Pull each line containing "Internal" from the data.

-------

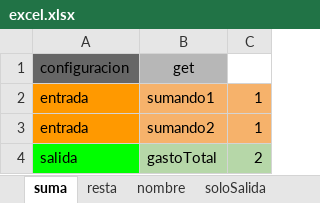
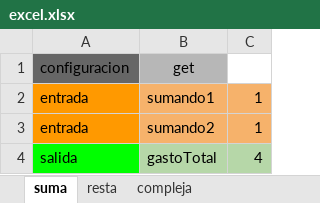
Before and after one commit to TomasGomCas/TFG, an Excel workbook: TFG/target/excel/excel.xlsx, sheet suma, drawn as a sheet; values as stored, in another font and other column widths than the file's, no borders; charts and pictures not drawn; the diff names each change by its address in the sheet, - before the commit and + after, or states it on an @@ line.

```diff
--- a/TFG/target/excel/excel.xlsx (sheet suma)
+++ b/TFG/target/excel/excel.xlsx (sheet suma)
-sheet tab: nombre
+sheet tab: compleja
-sheet tab: soloSalida
-C4: 2
+C4: 4
```
Also changed, not shown: sheet compleja, formulas that keep their value, charts or pictures, 27 other files.
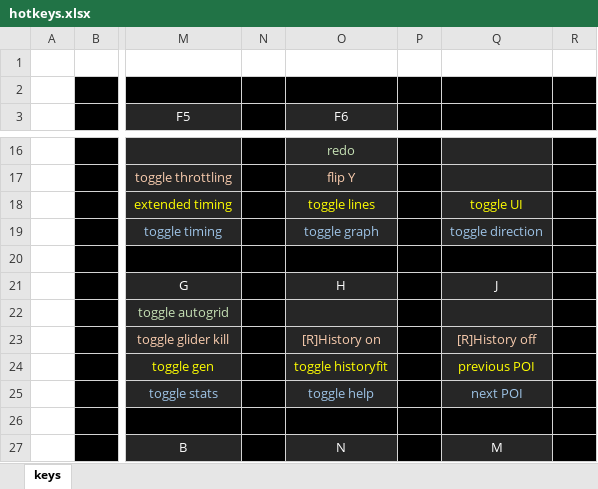
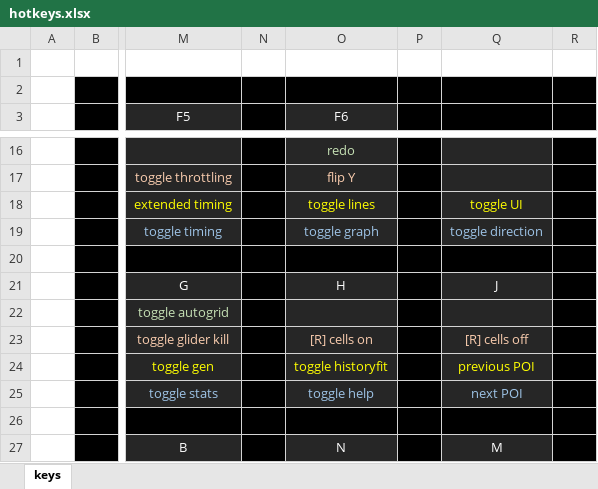
Before and after one commit to rowett/lifeviewer, an Excel workbook: images/hotkeys.xlsx, sheet keys, drawn as a sheet; only a part is shown, gaps mark what is left out; values as stored, in another font and other column widths than the file's, no borders; the diff names each change by its address in the sheet, - before the commit and + after, or states it on an @@ line.

```diff
--- a/images/hotkeys.xlsx (sheet keys)
+++ b/images/hotkeys.xlsx (sheet keys)
-O23 (F6): [R]History on
+O23 (F6): [R] cells on
-Q23: [R]History off
+Q23: [R] cells off
```
Also changed, not shown: 6 other files.
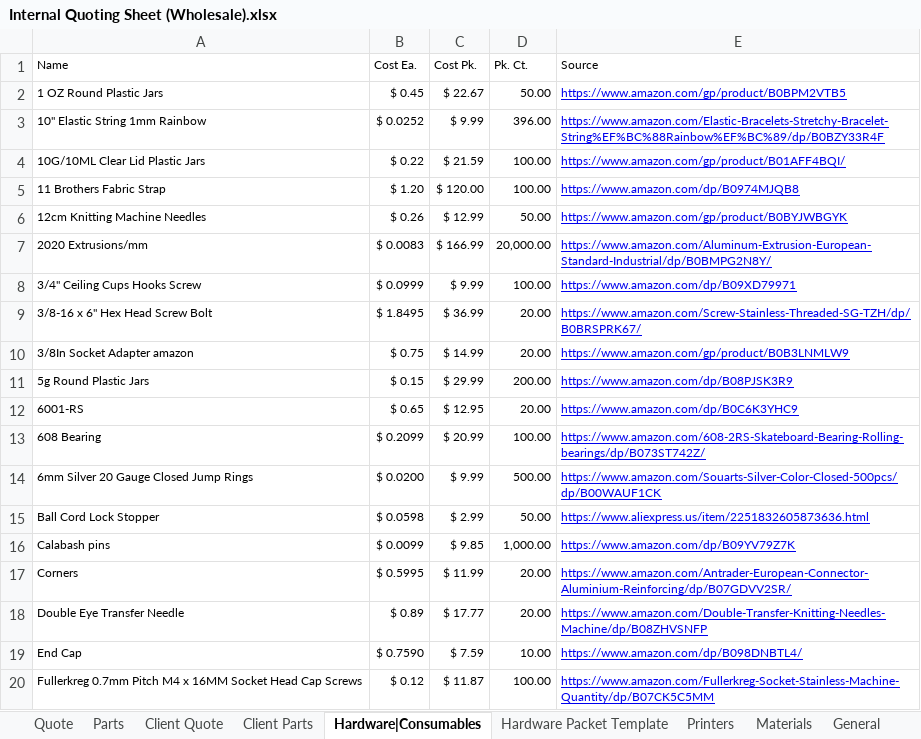
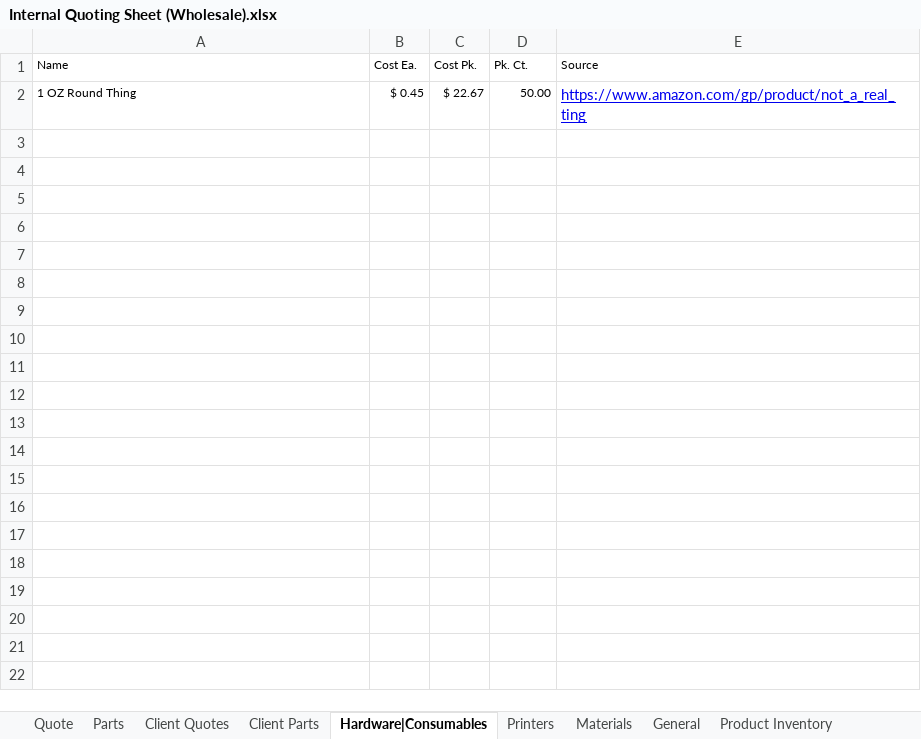
Before and after one commit to blankcode/3D-Printing-costs, an Excel workbook: Internal Quoting Sheet (Wholesale).xlsx, sheet Hardware|Consumables, drawn as a sheet; only a part is shown; values as stored, in another font and other column widths than the file's, no borders; the diff covers the shown part only; the diff names each change by its address in the sheet, - before the commit and + after, or states it on an @@ line.

Commit message:
Add files via upload
Reworked how Wholesale prices are figured.
Redesigned how the hardware columns are defined. This will make adding new columns to the parts list worksheets easier.

```diff
--- a/Internal Quoting Sheet (Wholesale).xlsx (sheet Hardware|Consumables)
+++ b/Internal Quoting Sheet (Wholesale).xlsx (sheet Hardware|Consumables)
-sheet tab: Client Quote
-sheet tab: Hardware Packet Template
+sheet tab: Client Quotes
-A2 (Name): 1 OZ Round Plastic Jars
+A2 (Name): 1 OZ Round Thing
-E2 (Source): https://www.amazon.com/gp/product/B0BPM2VTB5
+E2 (Source): https://www.amazon.com/gp/product/not_a_real_ting
@@ E2 text size: larger @@
-row 3: 10" Elastic String 1mm Rainbow | $ 0.0252 | $ 9.99 | 396.00 | https://www.amazon.com/Elastic-Bracelets-Stretchy-Bracelet-String%EF%BC%88Rainbow%EF%BC%89/dp/B0BZY33R4F
-row 4: 10G/10ML Clear Lid Plastic Jars | $ 0.22 | $ 21.59 | 100.00 | https://www.amazon.com/gp/product/B01AFF4BQI/
-row 5: 11 Brothers Fabric Strap | $ 1.20 | $ 120.00 | 100.00 | https://www.amazon.com/dp/B0974MJQB8
-row 6: 12cm Knitting Machine Needles | $ 0.26 | $ 12.99 | 50.00 | https://www.amazon.com/gp/product/B0BYJWBGYK
-row 7: 2020 Extrusions/mm | $ 0.0083 | $ 166.99 | 20,000.00 | https://www.amazon.com/Aluminum-Extrusion-European-Standard-Industrial/dp/B0BMPG2N8Y/
-row 8: 3/4" Ceiling Cups Hooks Screw | $ 0.0999 | $ 9.99 | 100.00 | https://www.amazon.com/dp/B09XD79971
-row 9: 3/8-16 x 6" Hex Head Screw Bolt | $ 1.8495 | $ 36.99 | 20.00 | https://www.amazon.com/Screw-Stainless-Threaded-SG-TZH/dp/B0BRSPRK67/
-row 10: 3/8In Socket Adapter amazon | $ 0.75 | $ 14.99 | 20.00 | https://www.amazon.com/gp/product/B0B3LNMLW9
-row 11: 5g Round Plastic Jars | $ 0.15 | $ 29.99 | 200.00 | https://www.amazon.com/dp/B08PJSK3R9
-row 12: 6001-RS | $ 0.65 | $ 12.95 | 20.00 | https://www.amazon.com/dp/B0C6K3YHC9
-row 13: 608 Bearing | $ 0.2099 | $ 20.99 | 100.00 | https://www.amazon.com/608-2RS-Skateboard-Bearing-Rolling-bearings/dp/B073ST742Z/
-row 14: 6mm Silver 20 Gauge Closed Jump Rings | $ 0.0200 | $ 9.99 | 500.00 | https://www.amazon.com/Souarts-Silver-Color-Closed-500pcs/dp/B00WAUF1CK
-row 15: Ball Cord Lock Stopper | $ 0.0598 | $ 2.99 | 50.00 | https://www.aliexpress.us/item/2251832605873636.html
-row 16: Calabash pins | $ 0.0099 | $ 9.85 | 1,000.00 | https://www.amazon.com/dp/B09YV79Z7K
-row 17: Corners | $ 0.5995 | $ 11.99 | 20.00 | https://www.amazon.com/Antrader-European-Connector-Aluminium-Reinforcing/dp/B07GDVV2SR/
-row 18: Double Eye Transfer Needle | $ 0.89 | $ 17.77 | 20.00 | https://www.amazon.com/Double-Transfer-Knitting-Needles-Machine/dp/B08ZHVSNFP
-row 19: End Cap | $ 0.7590 | $ 7.59 | 10.00 | https://www.amazon.com/dp/B098DNBTL4/
-row 20: Fullerkreg 0.7mm Pitch M4 x 16MM Socket Head Cap Screws | $ 0.12 | $ 11.87 | 100.00 | https://www.amazon.com/Fullerkreg-Socket-Stainless-Machine-Quantity/dp/B07CK5C5MM
```
Also changed, not shown: 45 removed rows elsewhere in this sheet, sheet Product Inventory, sheet Quote, sheet Materials Inventory, sheet Client Parts, sheet Parts, sheet General, 1 more sheet, formulas that keep their value, charts or pictures.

-------

_Result of this exercise:_
Before and after one commit to blankcode/3D-Printing-costs, an Excel workbook: Internal Quoting Sheet (Wholesale).xlsx, sheet Hardware|Consumables, drawn as a sheet; only a part is shown; values as stored, in another font and other column widths than the file's, no borders; the diff covers the shown part only; the diff names each change by its address in the sheet, - before the commit and + after, or states it on an @@ line.
--- a/Internal Quoting Sheet (Wholesale).xlsx (sheet Hardware|Consumables)
+++ b/Internal Quoting Sheet (Wholesale).xlsx (sheet Hardware|Consumables)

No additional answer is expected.